The festivities began Friday and continued Saturday at 2 p.m. as the parade flooded down the main drag of Shadyside, complete with old cars that later appeared in the car show.
The marching band, majorettes and cheerleaders, along with several local businesses and those running for office in Belmont County, waved to the crowds of people and passed out candy and pamphlets.
Pictured is the cover wagon that gave rides to the citizens of Shadyside that came out for Sunday’s Centennial celebration.
Residents gathered for a community social at the basketball courts where food wassold. T-shirts were sold to support many of the local sports teams and churches sold baked goods.
"I want to thank the city council and all the citizens that helped plan this celebration," said Shadyside's Mayor Bob Newhart, who could be seen leading the parade in a police car, passing out candy. "We were blessed with a beautiful day and a great turn out. This is a great community event."
The community band filled the air with music from 100 years ago, as children were given rides on a miniature locomotive decked out in red, white and blue. A covered wagon also gave children and adults rides.

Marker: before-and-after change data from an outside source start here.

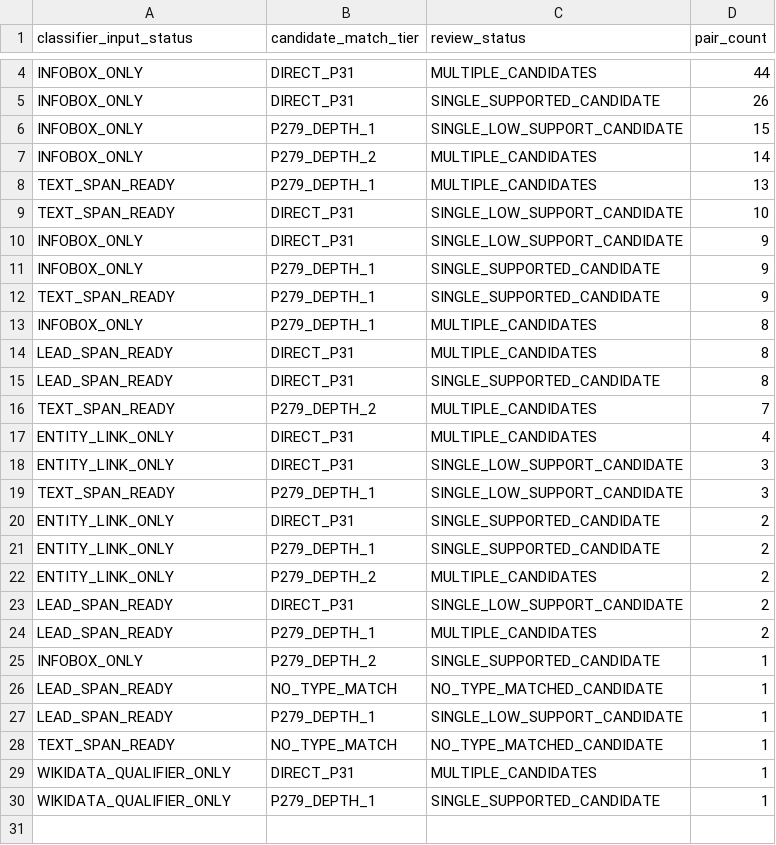
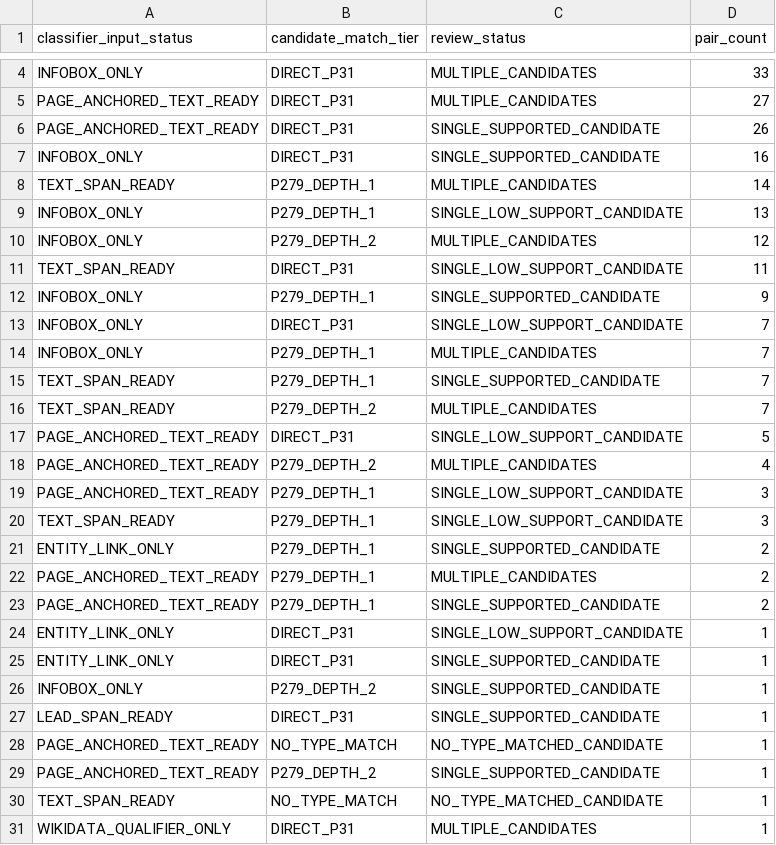
Before and after one commit to YehudRaanan/Corpus2GeoRAG_Pacific, a CSV file: poc/relation_alignment/classifier_candidate_eda/evidence_groups.csv, drawn as a sheet; only a part is shown, gaps mark what is left out; the shorter side is filled out with more unchanged rows; removed rows and columns are numbered as before the commit, all else as after; the diff covers the shown part only; the diff names each change by its address in the sheet, - before the commit and + after, or states it on an @@ line.

```diff
--- a/poc/relation_alignment/classifier_candidate_eda/evidence_groups.csv
+++ b/poc/relation_alignment/classifier_candidate_eda/evidence_groups.csv
-D4 (pair_count): 44
+D4 (pair_count): 33
+row 5: PAGE_ANCHORED_TEXT_READY | DIRECT_P31 | MULTIPLE_CANDIDATES | 27
+row 6: PAGE_ANCHORED_TEXT_READY | DIRECT_P31 | SINGLE_SUPPORTED_CANDIDATE | 26
-D7 (pair_count): 26
+D7 (pair_count): 16
+row 8: TEXT_SPAN_READY | P279_DEPTH_1 | MULTIPLE_CANDIDATES | 14
-D9 (pair_count): 15
+D9 (pair_count): 13
-D10 (pair_count): 14
+D10 (pair_count): 12
-row 8: TEXT_SPAN_READY | P279_DEPTH_1 | MULTIPLE_CANDIDATES | 13
-D11 (pair_count): 10
+D11 (pair_count): 11
-row 10: INFOBOX_ONLY | DIRECT_P31 | SINGLE_LOW_SUPPORT_CANDIDATE | 9
-row 12: TEXT_SPAN_READY | P279_DEPTH_1 | SINGLE_SUPPORTED_CANDIDATE | 9
+row 13: INFOBOX_ONLY | DIRECT_P31 | SINGLE_LOW_SUPPORT_CANDIDATE | 7
-D14 (pair_count): 8
+D14 (pair_count): 7
-row 14: LEAD_SPAN_READY | DIRECT_P31 | MULTIPLE_CANDIDATES | 8
-row 15: LEAD_SPAN_READY | DIRECT_P31 | SINGLE_SUPPORTED_CANDIDATE | 8
+row 15: TEXT_SPAN_READY | P279_DEPTH_1 | SINGLE_SUPPORTED_CANDIDATE | 7
+row 17: PAGE_ANCHORED_TEXT_READY | DIRECT_P31 | SINGLE_LOW_SUPPORT_CANDIDATE | 5
-A18:A19 (classifier_input_status): ENTITY_LINK_ONLY
+A18:A19 (classifier_input_status): PAGE_ANCHORED_TEXT_READY
-B18 (candidate_match_tier): DIRECT_P31
+B18 (candidate_match_tier): P279_DEPTH_2
-B19 (candidate_match_tier): DIRECT_P31
+B19 (candidate_match_tier): P279_DEPTH_1
-row 20: ENTITY_LINK_ONLY | DIRECT_P31 | SINGLE_SUPPORTED_CANDIDATE | 2
-A22 (classifier_input_status): ENTITY_LINK_ONLY
+A22 (classifier_input_status): PAGE_ANCHORED_TEXT_READY
-B22 (candidate_match_tier): P279_DEPTH_2
+B22 (candidate_match_tier): P279_DEPTH_1
-row 23: LEAD_SPAN_READY | DIRECT_P31 | SINGLE_LOW_SUPPORT_CANDIDATE | 2
-A23 (classifier_input_status): LEAD_SPAN_READY
+A23 (classifier_input_status): PAGE_ANCHORED_TEXT_READY
-C23 (review_status): MULTIPLE_CANDIDATES
+C23 (review_status): SINGLE_SUPPORTED_CANDIDATE
+row 24: ENTITY_LINK_ONLY | DIRECT_P31 | SINGLE_LOW_SUPPORT_CANDIDATE | 1
+row 25: ENTITY_LINK_ONLY | DIRECT_P31 | SINGLE_SUPPORTED_CANDIDATE | 1
+row 27: LEAD_SPAN_READY | DIRECT_P31 | SINGLE_SUPPORTED_CANDIDATE | 1
-A28:A29 (classifier_input_status): LEAD_SPAN_READY
+A28:A29 (classifier_input_status): PAGE_ANCHORED_TEXT_READY
-B29 (candidate_match_tier): P279_DEPTH_1
+B29 (candidate_match_tier): P279_DEPTH_2
-C29 (review_status): SINGLE_LOW_SUPPORT_CANDIDATE
+C29 (review_status): SINGLE_SUPPORTED_CANDIDATE
```
Also changed, not shown: 1 added row and 1 removed row elsewhere in this file, poc/relation_alignment/classifier_candidate_eda/candidate_relations.csv, poc/relation_alignment/classifier_candidate_eda/type_pair_groups.csv, 9 other files.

Both were free to the public.
While Mayor Newhart gave his welcome speech, which thanked all those involved, others could be found inside the community building, viewing the exhibits of the OR&W railroads.
The exhibits included pictures, maps and several men and women dressed up in clothes from a century ago. Railroad historian Bill Logan spoke of the railroad's history, giving all who listened a glimpse into the past.
It's because of the railroads, that Shadyside received its name, when a resident planted trees that boarded his land and hung a sign that said "Shadyside." Later, "Shadyside" on the railroad that became known as the Shadyside Station.
The name, along with the history has stuck with the small Ohio town, and will probably stick for another 100 years.
Van Dyne may be reached at email@example.com